(Before and after images)
++++

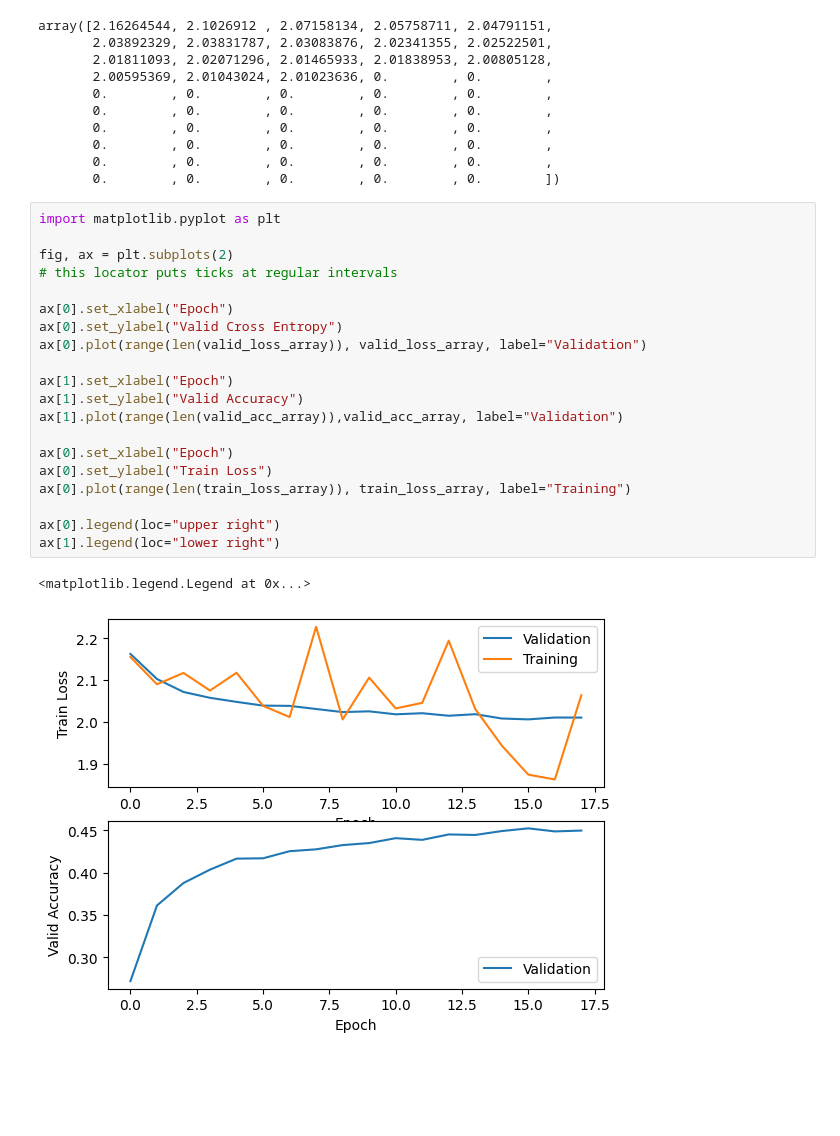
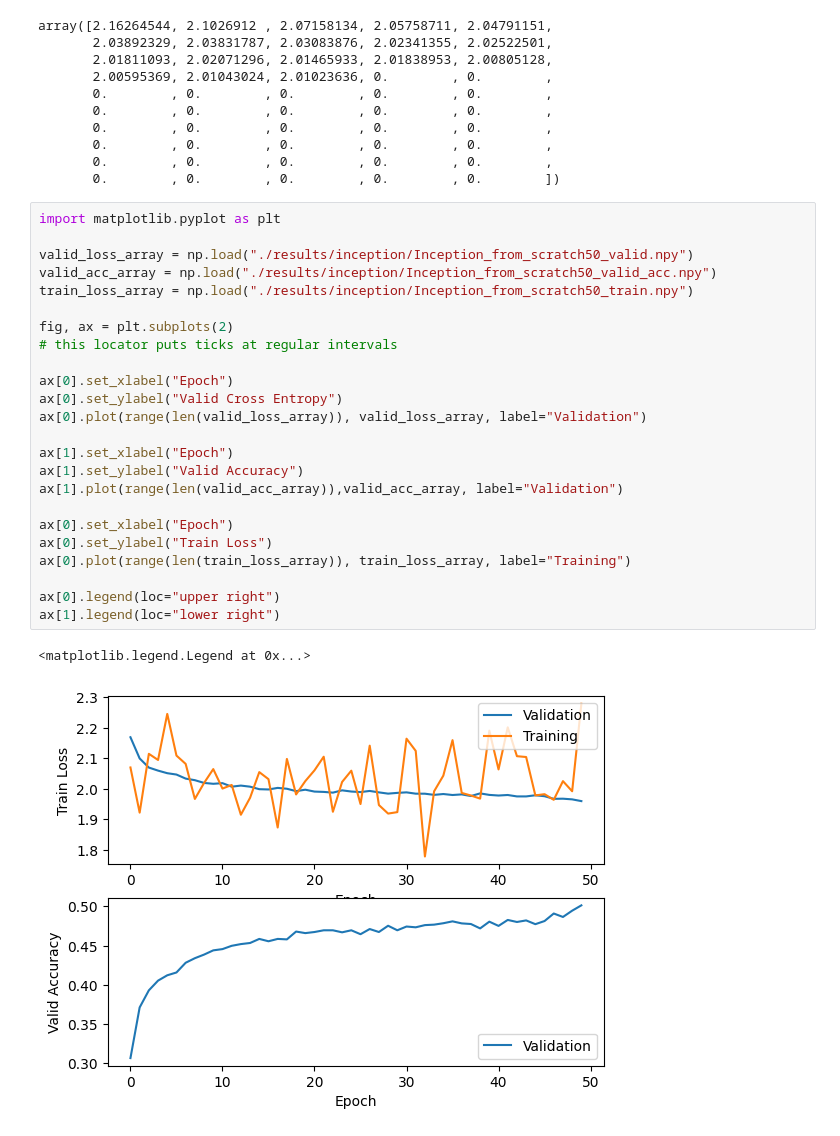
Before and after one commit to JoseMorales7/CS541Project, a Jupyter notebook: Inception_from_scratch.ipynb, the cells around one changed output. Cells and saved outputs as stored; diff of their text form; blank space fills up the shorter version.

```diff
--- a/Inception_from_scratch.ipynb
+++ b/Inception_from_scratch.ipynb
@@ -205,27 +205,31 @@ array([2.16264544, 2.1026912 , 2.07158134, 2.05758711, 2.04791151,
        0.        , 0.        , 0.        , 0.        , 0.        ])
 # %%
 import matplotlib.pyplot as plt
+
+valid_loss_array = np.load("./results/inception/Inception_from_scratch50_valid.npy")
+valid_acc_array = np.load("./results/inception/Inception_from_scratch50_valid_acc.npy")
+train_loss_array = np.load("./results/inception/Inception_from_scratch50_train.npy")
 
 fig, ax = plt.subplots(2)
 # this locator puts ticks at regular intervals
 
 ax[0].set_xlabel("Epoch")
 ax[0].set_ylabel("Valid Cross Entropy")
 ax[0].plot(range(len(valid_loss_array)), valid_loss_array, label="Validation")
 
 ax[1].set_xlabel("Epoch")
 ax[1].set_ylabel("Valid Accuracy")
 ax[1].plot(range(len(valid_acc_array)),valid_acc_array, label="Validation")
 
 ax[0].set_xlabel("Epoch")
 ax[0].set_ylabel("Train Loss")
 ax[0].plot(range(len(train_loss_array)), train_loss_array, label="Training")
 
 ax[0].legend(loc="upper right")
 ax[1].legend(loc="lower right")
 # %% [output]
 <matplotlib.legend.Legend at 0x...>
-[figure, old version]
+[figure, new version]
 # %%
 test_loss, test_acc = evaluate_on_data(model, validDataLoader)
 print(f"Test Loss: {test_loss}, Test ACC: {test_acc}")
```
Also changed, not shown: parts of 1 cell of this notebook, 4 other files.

++++

— Directions for this task —
Copy out the entries above in full and exactly, skipping every picture.

— Written answer —
Before and after one commit to JoseMorales7/CS541Project, a Jupyter notebook: Inception_from_scratch.ipynb, the cells around one changed output. Cells and saved outputs as stored; diff of their text form; blank space fills up the shorter version.

```diff
--- a/Inception_from_scratch.ipynb
+++ b/Inception_from_scratch.ipynb
@@ -205,27 +205,31 @@ array([2.16264544, 2.1026912 , 2.07158134, 2.05758711, 2.04791151,
        0.        , 0.        , 0.        , 0.        , 0.        ])
 # %%
 import matplotlib.pyplot as plt
+
+valid_loss_array = np.load("./results/inception/Inception_from_scratch50_valid.npy")
+valid_acc_array = np.load("./results/inception/Inception_from_scratch50_valid_acc.npy")
+train_loss_array = np.load("./results/inception/Inception_from_scratch50_train.npy")
 
 fig, ax = plt.subplots(2)
 # this locator puts ticks at regular intervals
 
 ax[0].set_xlabel("Epoch")
 ax[0].set_ylabel("Valid Cross Entropy")
 ax[0].plot(range(len(valid_loss_array)), valid_loss_array, label="Validation")
 
 ax[1].set_xlabel("Epoch")
 ax[1].set_ylabel("Valid Accuracy")
 ax[1].plot(range(len(valid_acc_array)),valid_acc_array, label="Validation")
 
 ax[0].set_xlabel("Epoch")
 ax[0].set_ylabel("Train Loss")
 ax[0].plot(range(len(train_loss_array)), train_loss_array, label="Training")
 
 ax[0].legend(loc="upper right")
 ax[1].legend(loc="lower right")
 # %% [output]
 <matplotlib.legend.Legend at 0x...>
-[figure, old version]
+[figure, new version]
 # %%
 test_loss, test_acc = evaluate_on_data(model, validDataLoader)
 print(f"Test Loss: {test_loss}, Test ACC: {test_acc}")
```
Also changed, not shown: parts of 1 cell of this notebook, 4 other files.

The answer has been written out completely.